While working on archivization of our correspondences, we came across a letter from Mr Andrzej, who asked us for one thing: ‘I am already an old, childless man, I would very much like my Jewish family to have a slight trace left, and I have no one to give these small souvenirs to.’ Andrzej’s dad was a Catholic, his mother a Jewish woman who converted to Catholicism when the couple got married in 1930 in Kraków. They had two children. Czesława’s mother, Estera, accepted her daughter’s decision to change her faith and they stayed close. Her father Isaac was a rabbi and most likely never accepted the fact that his daughter left Judaism, and they had no contact with each other.
When the war began, Andrzej’s dad was in the army, his mother had to run away with the children. In 1940, after Józef (Andrzej’s father) escaped from Soviet captivity, the family found each other and decided to wait out the war in Sokołów Małopolski. They tried to save their mother’s family, but in 1942 Czesława’s sisters found themselves in the Parczew ghetto, from where her Sister Maria wrote the last letter just before the deportation to the death camp. We do not give all the data and details that are in the letter, because we do not know if Mr Andrzej would have wished it, but we want to fulfil his will and publish photos of Sochaczewski family, for the world, for the future and memory about them. May their memory be a blessing!
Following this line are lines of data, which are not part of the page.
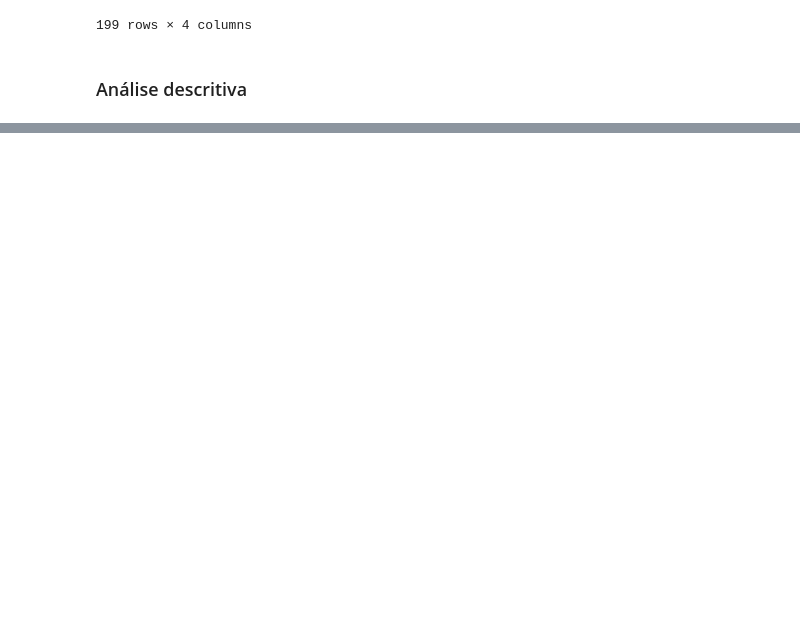
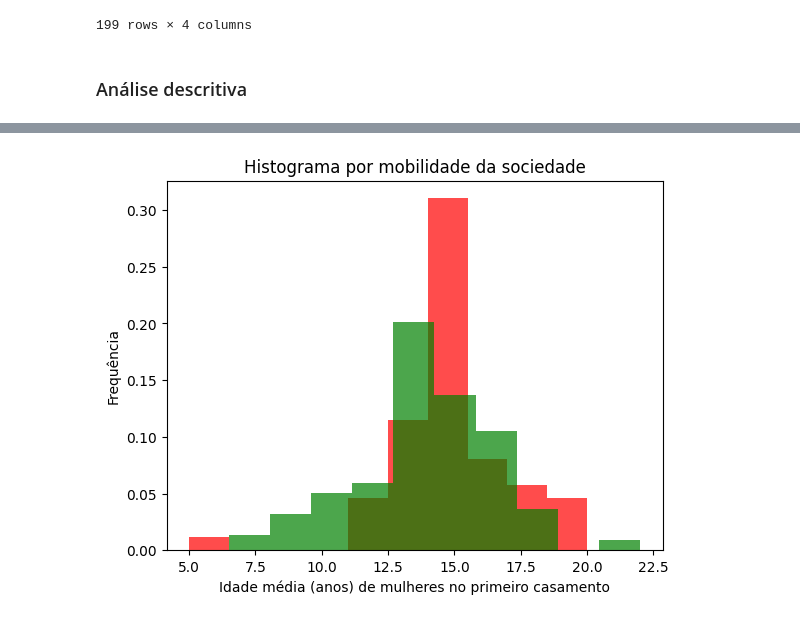
Before and after one commit to gabriel-nbr/MCI, a Jupyter notebook: Trabalho1.ipynb, the cells around one changed output, grey strips where cells are left out. Saved outputs shown, nothing was run; the diff lists cells and outputs as text; code cells hidden in the pictures; blank space fills up the shorter version.

```diff
--- a/Trabalho1.ipynb
+++ b/Trabalho1.ipynb
@@ -163,0 +241,22 @@ df_teste
+# %%
+plt.figure()
+
+plt.hist(df_teste.loc[df_teste["Mobility"] == "Sedentary", "Avg age of marriage of women"],
+         density=True,
+         color="red",
+         alpha=0.7,
+         label="Sedentary"
+         )
+plt.hist(df_teste.loc[df_teste["Mobility"] == "Mobile", "Avg age of marriage of women"],
+         density=True,
+         color="green",
+         alpha=0.7,
+         label="Sedentary"
+         )
+
+plt.xlabel("Idade média (anos) de mulheres no primeiro casamento")
+plt.ylabel("Frequência")
+plt.title("Histograma por mobilidade da sociedade")
+plt.show()
+# %% [output]
+[figure, added]
```
Also changed, not shown: parts of 11 cells of this notebook.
Before our lives end, I hurry to write a couple of words to you. We are being forced to obey and are going on the last transport to the execution. Stella, Regina and our poor father, after whom we looked until the last moment, ended up dead. Toluś, smart and handsome, has long been an orphan. I wouldn’t have written to you, but I didn’t want you to write to some strangers who read other people’s letters. Until the last moment, we were hoping that we might stay alive, but there will be no exceptions. We all look like corpses. I wish we would have gotten the papers last summer, but it’s too late now. Maybe if I would have told you something you might have helped us, but neither of us wanted to put you at risk. Even though we suffer so much now, we’d rather be alive. What can you do, such is our fate. Maybe in the afterlife will be better, our life had been an endless misery anyway. Please, don’t worry about us, don’t be afraid, because it’s too late. Both of us was always honest with you. I know that if you had wanted, you might have saved us. Maybe you would have been better off as well. I would pay anything for us to stay alive. We leave behind a lot of belongings. We would readily leave it for you with someone, but nobody wants to accept. I conclude this letter, may you all be healthy and happy.